Here in the UK, as Green Alliance recently pointed out, water companies currently spend hundreds of thousands of pounds a year taking excess nutrients out of water. The commonly used process for doing this results in an unusable waste and, in only a handful of cases, is it economic to use an alternative means (like struvite production) to recoup the nutrients in a usable form. The UK returns more sewage sludge to land than many other countries, which closes the loop to some extent, and WRAP has done great work to make the residues of anaerobic digestion more attractive as a source of nutrients. However, the holy grail is to have a flexible, tradable product that customers see as a valid replacement for the primary resource.
Principles for action
What do we need to do about it? Not wasting resources would be a good start. Fertiliser production and application involves loss at many stages, which could be remedied. At an even bigger scale, globally, we waste around a third of all food produced. It is senseless to fret about the availability of inputs at the same time as losing such a staggering proportion of the output.
But we can go further. A set of policy principles for closing the loop, as Green Alliance set out in its 2007 report, involves aiming for much more precise application of nutrients, based on recognising soils as a crucial resource in themselves, as well as a better understanding of what they need. Some UK water companies are already funding agronomists to build that enhanced understanding, to protect water from nutrient pollution at the very beginning of its journey to our taps.
It also means accepting that phosphorous is a finite resource. Even if lower grade reserves are exploitable, we have to be sure we won’t face problems of ever greater environmental disruption. Given that secondary nutrients are presently a waste and a cost, it makes sense to prioritise recapturing them over the mining of new sources, even if they make up just part of overall demand. Any policy instrument that required or encouraged the use of the secondary sources would have no trouble creating a market.
Nordic countries are taking forward these ideas with characteristic thoroughness. The Nordic Council of Ministers is supporting a network that will meet again next March, to identify the challenges and work towards a common strategy. The UK’s next step should be to re-evaluate our land, water and waste management as one set of related problems and consider what opportunities are offered by post-CAP policy to close the loop.

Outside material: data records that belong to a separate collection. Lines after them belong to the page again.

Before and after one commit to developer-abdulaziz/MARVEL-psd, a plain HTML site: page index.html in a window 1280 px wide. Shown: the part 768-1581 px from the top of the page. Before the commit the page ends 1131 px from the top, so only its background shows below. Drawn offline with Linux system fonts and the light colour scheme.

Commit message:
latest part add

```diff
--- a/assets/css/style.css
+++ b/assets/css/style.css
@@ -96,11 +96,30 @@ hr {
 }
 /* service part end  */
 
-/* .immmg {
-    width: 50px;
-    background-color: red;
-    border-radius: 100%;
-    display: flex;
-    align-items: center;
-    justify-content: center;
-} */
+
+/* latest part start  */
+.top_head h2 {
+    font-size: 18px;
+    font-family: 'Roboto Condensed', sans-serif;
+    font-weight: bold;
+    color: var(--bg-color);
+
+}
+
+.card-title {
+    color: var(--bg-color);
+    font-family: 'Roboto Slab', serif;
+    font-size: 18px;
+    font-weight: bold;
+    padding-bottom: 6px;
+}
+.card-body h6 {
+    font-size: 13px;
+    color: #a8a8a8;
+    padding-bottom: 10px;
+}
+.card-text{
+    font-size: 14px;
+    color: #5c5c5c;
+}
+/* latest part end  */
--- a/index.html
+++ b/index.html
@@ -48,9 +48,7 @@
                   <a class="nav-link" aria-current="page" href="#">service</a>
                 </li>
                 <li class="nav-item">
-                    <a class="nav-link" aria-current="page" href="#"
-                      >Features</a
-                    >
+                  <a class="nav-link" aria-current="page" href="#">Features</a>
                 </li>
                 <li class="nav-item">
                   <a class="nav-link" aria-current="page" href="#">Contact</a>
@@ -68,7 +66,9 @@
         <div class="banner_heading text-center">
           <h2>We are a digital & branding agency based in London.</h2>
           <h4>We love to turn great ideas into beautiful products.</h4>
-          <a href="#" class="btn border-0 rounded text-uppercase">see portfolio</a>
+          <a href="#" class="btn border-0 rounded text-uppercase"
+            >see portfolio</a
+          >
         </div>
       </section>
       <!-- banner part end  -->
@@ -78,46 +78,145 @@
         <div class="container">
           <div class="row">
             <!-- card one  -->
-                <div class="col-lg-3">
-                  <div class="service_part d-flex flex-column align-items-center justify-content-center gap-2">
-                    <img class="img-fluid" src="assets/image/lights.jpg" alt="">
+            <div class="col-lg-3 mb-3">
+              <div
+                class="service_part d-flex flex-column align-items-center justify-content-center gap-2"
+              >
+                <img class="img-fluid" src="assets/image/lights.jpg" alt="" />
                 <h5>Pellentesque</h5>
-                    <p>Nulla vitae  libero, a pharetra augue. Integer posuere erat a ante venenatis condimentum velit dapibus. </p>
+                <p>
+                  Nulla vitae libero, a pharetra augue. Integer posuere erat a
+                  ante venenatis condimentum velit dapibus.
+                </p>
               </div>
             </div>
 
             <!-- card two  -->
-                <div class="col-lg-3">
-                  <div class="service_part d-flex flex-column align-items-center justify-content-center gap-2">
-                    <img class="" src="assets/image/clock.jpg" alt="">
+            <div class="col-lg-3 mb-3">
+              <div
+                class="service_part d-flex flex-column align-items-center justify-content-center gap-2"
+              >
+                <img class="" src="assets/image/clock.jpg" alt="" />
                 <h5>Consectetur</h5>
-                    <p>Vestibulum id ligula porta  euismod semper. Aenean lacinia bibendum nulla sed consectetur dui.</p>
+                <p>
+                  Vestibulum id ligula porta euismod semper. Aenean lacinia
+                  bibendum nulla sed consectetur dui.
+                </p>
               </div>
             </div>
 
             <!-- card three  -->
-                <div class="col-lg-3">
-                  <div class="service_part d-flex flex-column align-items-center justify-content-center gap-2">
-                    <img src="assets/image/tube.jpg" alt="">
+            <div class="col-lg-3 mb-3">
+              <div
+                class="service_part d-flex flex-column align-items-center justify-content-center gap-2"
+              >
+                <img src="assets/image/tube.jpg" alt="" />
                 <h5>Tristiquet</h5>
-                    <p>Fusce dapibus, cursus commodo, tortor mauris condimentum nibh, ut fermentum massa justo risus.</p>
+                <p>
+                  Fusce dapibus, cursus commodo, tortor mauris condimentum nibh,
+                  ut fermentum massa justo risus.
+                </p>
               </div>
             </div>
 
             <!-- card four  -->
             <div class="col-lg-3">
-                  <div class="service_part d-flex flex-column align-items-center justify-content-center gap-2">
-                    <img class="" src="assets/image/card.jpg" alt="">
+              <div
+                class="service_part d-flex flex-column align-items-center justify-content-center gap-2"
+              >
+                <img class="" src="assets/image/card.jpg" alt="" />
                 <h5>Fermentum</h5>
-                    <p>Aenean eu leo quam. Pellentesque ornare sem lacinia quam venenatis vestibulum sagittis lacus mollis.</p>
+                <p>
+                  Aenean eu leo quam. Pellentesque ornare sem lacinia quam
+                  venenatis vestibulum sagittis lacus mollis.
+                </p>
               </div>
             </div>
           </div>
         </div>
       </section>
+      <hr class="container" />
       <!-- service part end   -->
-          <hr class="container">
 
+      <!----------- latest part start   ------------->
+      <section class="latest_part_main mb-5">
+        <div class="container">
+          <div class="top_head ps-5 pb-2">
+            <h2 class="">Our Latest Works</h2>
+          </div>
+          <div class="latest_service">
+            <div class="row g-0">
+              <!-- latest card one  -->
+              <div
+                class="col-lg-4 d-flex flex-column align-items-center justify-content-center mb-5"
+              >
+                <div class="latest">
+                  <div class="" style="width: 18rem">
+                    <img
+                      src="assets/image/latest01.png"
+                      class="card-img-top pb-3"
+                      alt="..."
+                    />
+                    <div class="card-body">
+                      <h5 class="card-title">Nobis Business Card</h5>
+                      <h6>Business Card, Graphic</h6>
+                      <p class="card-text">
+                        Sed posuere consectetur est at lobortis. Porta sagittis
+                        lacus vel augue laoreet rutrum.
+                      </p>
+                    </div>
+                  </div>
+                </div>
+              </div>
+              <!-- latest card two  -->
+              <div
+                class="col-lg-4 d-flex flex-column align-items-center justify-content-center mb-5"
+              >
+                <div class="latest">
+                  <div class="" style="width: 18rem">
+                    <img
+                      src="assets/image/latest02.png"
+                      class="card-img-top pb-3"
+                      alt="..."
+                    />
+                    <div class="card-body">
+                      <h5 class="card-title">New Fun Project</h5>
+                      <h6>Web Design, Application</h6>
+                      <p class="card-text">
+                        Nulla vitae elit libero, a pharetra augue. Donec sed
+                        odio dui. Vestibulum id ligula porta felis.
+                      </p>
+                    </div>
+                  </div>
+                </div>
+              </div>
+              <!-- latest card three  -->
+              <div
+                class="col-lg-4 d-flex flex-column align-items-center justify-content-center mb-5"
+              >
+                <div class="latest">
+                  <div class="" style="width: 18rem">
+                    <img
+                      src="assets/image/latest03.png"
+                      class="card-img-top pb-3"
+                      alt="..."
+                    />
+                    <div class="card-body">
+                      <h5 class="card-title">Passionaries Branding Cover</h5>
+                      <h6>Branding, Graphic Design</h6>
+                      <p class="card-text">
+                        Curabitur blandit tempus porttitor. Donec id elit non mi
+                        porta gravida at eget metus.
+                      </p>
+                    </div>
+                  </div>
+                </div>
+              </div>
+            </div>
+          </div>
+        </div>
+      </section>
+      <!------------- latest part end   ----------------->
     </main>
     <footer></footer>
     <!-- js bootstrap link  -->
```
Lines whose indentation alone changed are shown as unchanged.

[Image courtesy of Chafer Machinery from Flickr Creative Commons]